This is arguably adequate research, mind you, but it does lead to a bit of a narrative problem, namely that all of the really super awesome-cool things that Christie did in his various roles tend to be told from the perspective of either quotes from Christie himself, the governor’s confidants, or in the coauthors’ “Voice of God” type prose, while the thoughts of those who disagreed with him are rendered through secondhand phrasing and quotes usually sourced back to the sort of newspaper clips I noted earlier. If only for a more textured portrait, talking to some of the people who worked on, say the Corzine campaign in 2009, would largely correct for this problem. Instead, we see direct quotes from various players sourced to older newspaper articles, rather than the result of new interviews for the book.
While I’m on the subject of the narrative, another thing I noticed with the book are the coauthors’ selective conclusion drawing, by which I mean that there are some disputes they’ll discuss without even making much of any evaluative judgment, such as the section where they discuss claims that Christie was too close to News Corporation.
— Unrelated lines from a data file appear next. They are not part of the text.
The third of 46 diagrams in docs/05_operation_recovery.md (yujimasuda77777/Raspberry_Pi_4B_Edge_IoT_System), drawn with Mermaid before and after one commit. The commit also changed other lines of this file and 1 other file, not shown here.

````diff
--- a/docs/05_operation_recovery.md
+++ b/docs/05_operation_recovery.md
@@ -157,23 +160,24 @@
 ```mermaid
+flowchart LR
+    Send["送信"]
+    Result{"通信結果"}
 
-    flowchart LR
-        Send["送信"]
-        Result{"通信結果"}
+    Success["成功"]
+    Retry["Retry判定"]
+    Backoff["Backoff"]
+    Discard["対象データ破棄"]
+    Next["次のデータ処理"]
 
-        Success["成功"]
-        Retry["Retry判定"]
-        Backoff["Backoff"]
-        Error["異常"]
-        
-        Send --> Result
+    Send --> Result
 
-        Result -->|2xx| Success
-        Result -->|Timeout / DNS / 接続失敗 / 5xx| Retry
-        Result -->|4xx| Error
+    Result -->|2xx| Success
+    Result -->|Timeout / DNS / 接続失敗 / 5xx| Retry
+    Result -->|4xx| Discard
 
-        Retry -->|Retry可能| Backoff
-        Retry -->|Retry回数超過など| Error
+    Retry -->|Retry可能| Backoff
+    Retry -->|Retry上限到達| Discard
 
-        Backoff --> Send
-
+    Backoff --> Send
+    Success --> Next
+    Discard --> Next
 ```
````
The main story there was that of subsidiary News America purportedly hacking into the computers of a competitor and stealing clients, a supposed crime that occurred while Christie was NJ’s US Attorney.
The idea was that calls for investigation by the victimized company, Floorgraphics, went essentially unheeded by Christie’s office. Again, in the book, the story gets the “through the archives” treatment, but what also stuck out at me was that the authors don’t really try to draw any conclusions from the incident, in the way that a historian (or a journalist looking from a 20 year later lens) would probably have.
But then we see the writers adjudicating present day political disputes. Take their treatment of the issue of the Access to the Region’s Core (ARC) tunnel, which was to add train capacity into Manhattan—currently NJ Transit and Amtrak trains going from New Jersey into the city have to use a single tunnel in each direction. Christie cancelled the project in 2010, citing cost overruns. The writers characterize the plan as being a “dumb idea” and seem to buy Christie’s claim of cost overruns as rationale for cancelling the tunnel, despite reports challenging that assertion.
The writing in the book is middling at best. Some paragraphs have awkward parenthetical addendums tacked on, including one entire paragraph that is a parenthetical note. The sections where the coauthors quote their own previous articles or reference their own involvement in the political landscape (“Coauthor Michael Symons, writing in USA Today…”) also rubbed me the wrong way. Not that writers shouldn’t feel free to namecheck themselves in their own books, but the self quotations here seem like part of an attempt to inflate their influence in the NJ press corps in front of the national audience reading the book.
So, should you buy this book? Depends on how interested you are in the topic. Despite all of the problems I point out above, the reader does come away with some insight into Chris Christie’s upbringing and how that shaped him. Unfortunately, basically all of these insights come from him and his family. The information on Christie’s political career is there, but nothing that you wouldn’t get from reading a New Yorker type profile piece on him, except somewhat more detail. Buy the book if you must, but at a list price of $25.99 US, by the time the price is equal to the quality of the content, it’ll be out of date.